_PROVIDED MATERIAL_:
■ ■ ■ ■ ■ ■ ■

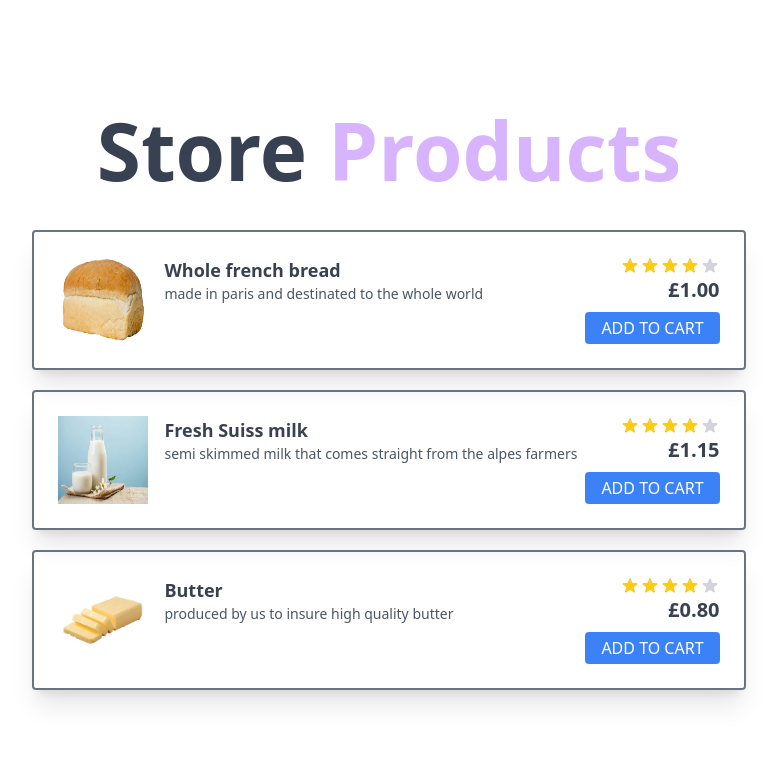
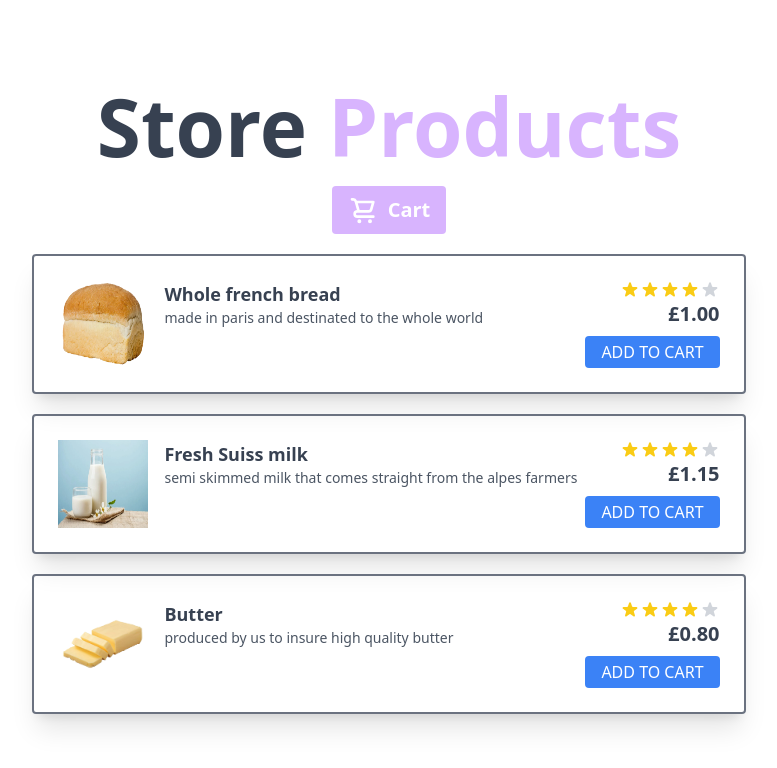
Before and after one commit to aimen08/legal-doctrin-test, a Next.js app: page / in a window 1280 px wide. Shown: the top 768 px of the page, without its empty margins (251-1028 px from the left). Built offline with nearby package versions, Linux system fonts and the light colour scheme.

Commit message:
added drawer for cart

```diff
--- /dev/null
+++ b/src/components/CartButton.tsx
@@ -0,0 +1,18 @@
+import { MouseEventHandler } from 'react';
+import { Cart } from './icons/Cart';
+
+export const CartButton = ({
+  drawerToggle,
+}: {
+  drawerToggle: MouseEventHandler<HTMLButtonElement> | undefined;
+}) => {
+  return (
+    <button
+      onClick={drawerToggle}
+      className='bg-purple-300 hover:bg-purple-400 text-white font-bold py-2 px-4 rounded inline-flex items-center'
+    >
+      <Cart />
+      <span className='text-white text-xl'>Cart</span>
+    </button>
+  );
+};
--- /dev/null
+++ b/src/components/Drawer.tsx
@@ -0,0 +1,46 @@
+import { MouseEventHandler } from 'react';
+import { Cart } from './icons/Cart';
+import { ItemCardProps } from './ItemCard';
+
+export default function Drawer({
+  children,
+  isOpen,
+  drawerToggle,
+}: {
+  isOpen: boolean;
+  drawerToggle: MouseEventHandler<HTMLButtonElement>;
+  children: ItemCardProps[] | undefined;
+}): any {
+  {
+    return (
+      <main
+        className={
+          ' fixed overflow-hidden z-10 bg-gray-900 bg-opacity-25 inset-0 transform ease-in-out ' +
+          (isOpen
+            ? '  transition-opacity opacity-100 duration-500 translate-x-0  '
+            : '  delay-100 opacity-0 translate-x-full')
+        }
+      >
+        <section
+          className={
+            ' w-screen max-w-lg right-0 absolute bg-gray-200 h-full shadow-xl delay-400 duration-500 ease-in-out transition-all transform  ' +
+            (isOpen ? ' translate-x-0 ' : ' translate-x-full ')
+          }
+        >
+          <article className='relative w-screen max-w-lg pb-10 flex flex-col space-y-6 overflow-y-scroll h-full'>
+            <div className='flex flex-row items-center m-10'>
+              <header className='p-4 font-bold text-3xl'>CART</header>
+              <Cart />
+            </div>
+
+            {/* todo */}
+          </article>
+        </section>
+        <section
+          className=' w-screen h-full cursor-pointer '
+          onClick={drawerToggle}
+        ></section>
+      </main>
+    );
+  }
+}
--- /dev/null
+++ b/src/components/icons/Cart.tsx
@@ -0,0 +1,12 @@
+export const Cart = () => {
+  return (
+    <svg
+      xmlns='http://www.w3.org/2000/svg'
+      className='fill-current w-8 h-8 mr-2'
+      data-name='Layer 1'
+      viewBox='0 0 24 24'
+    >
+      <path d='M8.5,19A1.5,1.5,0,1,0,10,20.5,1.5,1.5,0,0,0,8.5,19ZM19,16H7a1,1,0,0,1,0-2h8.49121A3.0132,3.0132,0,0,0,18.376,11.82422L19.96143,6.2749A1.00009,1.00009,0,0,0,19,5H6.73907A3.00666,3.00666,0,0,0,3.92139,3H3A1,1,0,0,0,3,5h.92139a1.00459,1.00459,0,0,1,.96142.7251l.15552.54474.00024.00506L6.6792,12.01709A3.00006,3.00006,0,0,0,7,18H19a1,1,0,0,0,0-2ZM17.67432,7l-1.2212,4.27441A1.00458,1.00458,0,0,1,15.49121,12H8.75439l-.25494-.89221L7.32642,7ZM16.5,19A1.5,1.5,0,1,0,18,20.5,1.5,1.5,0,0,0,16.5,19Z' />
+    </svg>
+  );
+};
--- a/src/pages/index.tsx
+++ b/src/pages/index.tsx
@@ -1,44 +1,57 @@
-import type { NextPage } from "next";
-import Head from "next/head";
-import { ItemCard, ItemCardProps } from "../components/ItemCard";
+import type { NextPage } from 'next';
+import Head from 'next/head';
+import { useState } from 'react';
+import { CartButton } from '../components/CartButton';
+import Drawer from '../components/Drawer';
+import { ItemCard, ItemCardProps } from '../components/ItemCard';
 
 const Home: NextPage = () => {
+  const [isOpen, setIsOpen] = useState(false);
 
-  const items: ItemCardProps[] = [{
-    name: "Whole french bread",
-    description: "made in paris and destinated to the whole world",
-    price: 1.00,
+  const drawerToggle = () => {
+    setIsOpen(!isOpen);
+  };
+  const items: ItemCardProps[] = [
+    {
+      name: 'Whole french bread',
+      description: 'made in paris and destinated to the whole world',
+      price: 1.0,
       rating: 4,
-    image: "/bread.png"
+      image: '/bread.png',
     },
     {
-    name: "Fresh Suiss milk",
-    description: "semi skimmed milk that comes straight from the alpes farmers",
+      name: 'Fresh Suiss milk',
+      description:
+        'semi skimmed milk that comes straight from the alpes farmers',
       price: 1.15,
       rating: 4,
-    image: "/milk.png"
-  }, {
-    name: "Butter",
-    description: "produced by us to insure high quality butter",
-    price: 0.80,
+      image: '/milk.png',
+    },
+    {
+      name: 'Butter',
+      description: 'produced by us to insure high quality butter',
+      price: 0.8,
       rating: 4,
-    image: "/butter.png"
-  }]
+      image: '/butter.png',
+    },
+  ];
 
   return (
     <>
       <Head>
         <title>Legal Doctrin Test</title>
-        <meta name="description" content="legal-doctrin-test" />
-        <link rel="icon" href="/favicon.ico" />
+        <meta name='description' content='legal-doctrin-test' />
+        <link rel='icon' href='/favicon.ico' />
       </Head>
 
-      <main className="container mx-auto flex flex-col items-center justify-center min-h-screen p-4">
-        <h1 className="text-5xl md:text-[5rem] leading-normal font-extrabold text-gray-700">
-          Store <span className="text-purple-300">Products</span>
+      <main className='container mx-auto flex flex-col items-center justify-center min-h-screen p-4'>
+        <h1 className='text-5xl md:text-[5rem] leading-normal font-extrabold text-gray-700'>
+          Store <span className='text-purple-300'>Products</span>
         </h1>
 
-        <div className="flex">
+        <CartButton drawerToggle={drawerToggle} />
+
+        <div className='flex'>
           <ul>
             {items.map((item, index): any => (
               <li key={index}>
@@ -47,6 +60,12 @@ const Home: NextPage = () => {
             ))}
           </ul>
         </div>
+
+        <Drawer
+          isOpen={isOpen}
+          drawerToggle={drawerToggle}
+          children={undefined}
+        ></Drawer>
       </main>
     </>
   );
--- a/src/utils/helpers.ts
+++ b/src/utils/helpers.ts
@@ -1,11 +1,9 @@
-
-
-export function pricePoundFormat(price:number){
-    return new Intl.NumberFormat(
+export function pricePoundFormat(price: number) {
+  return new Intl.NumberFormat(
     'en-GB', // BCP 47 language tag
     {
-        style: 'currency', // we want a currency
-        currency: 'GBP' // ISO 4217 currency code
+      style: 'currency', // we want a currency
+      currency: 'GBP', // ISO 4217 currency code
     }
-).format(price);
+  ).format(price);
 }
```
Also changed, not shown: src/components/AddButton.tsx (+6 -11 lines). Lines whose indentation alone changed are shown as unchanged.
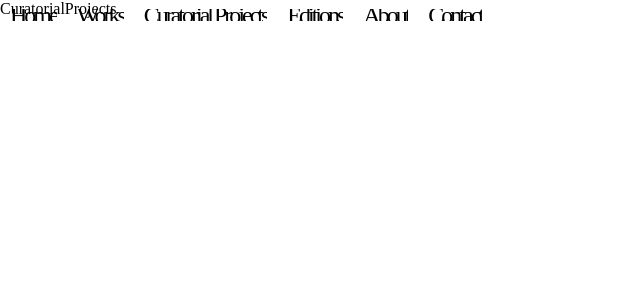
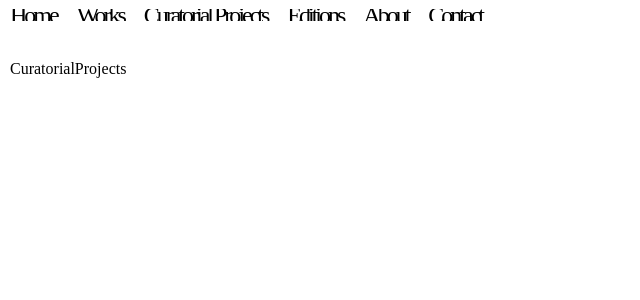
Before and after one commit to FelixManFongCheung/ryan, a React (Create React App) app: page /CuratorialProjects in a window 1280 px wide. Shown: the top 300 px of the page, without its empty margins (0-640 px from the left). Built offline with nearby package versions, Linux system fonts and the light colour scheme; the HTML template or start-up script is replaced by a standard one.

Commit message:
styling change

```diff
--- a/src/components/CuratorialProjects.js
+++ b/src/components/CuratorialProjects.js
@@ -2,6 +2,6 @@ import React from 'react'
 
 export default function CuratorialProjects() {
   return (
-    <div>CuratorialProjects</div>
+    <div className='content'>CuratorialProjects</div>
   )
 }
--- a/src/styles/utility.scss
+++ b/src/styles/utility.scss
@@ -2,6 +2,8 @@
     display: inline-block;
     line-height: 12px;
     overflow: hidden;
-    margin-right: 20px;
-    letter-spacing: -3px;
+    a {
+        margin-right: 20px;
+        letter-spacing: -3px;
+    }
 }
```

■ ■ ■ ■ ■ ■ ■

_THE TASK_:
Report the number of lines above containing the string "main" as your sole answer.

_EXPECTED OUTPUT_:
5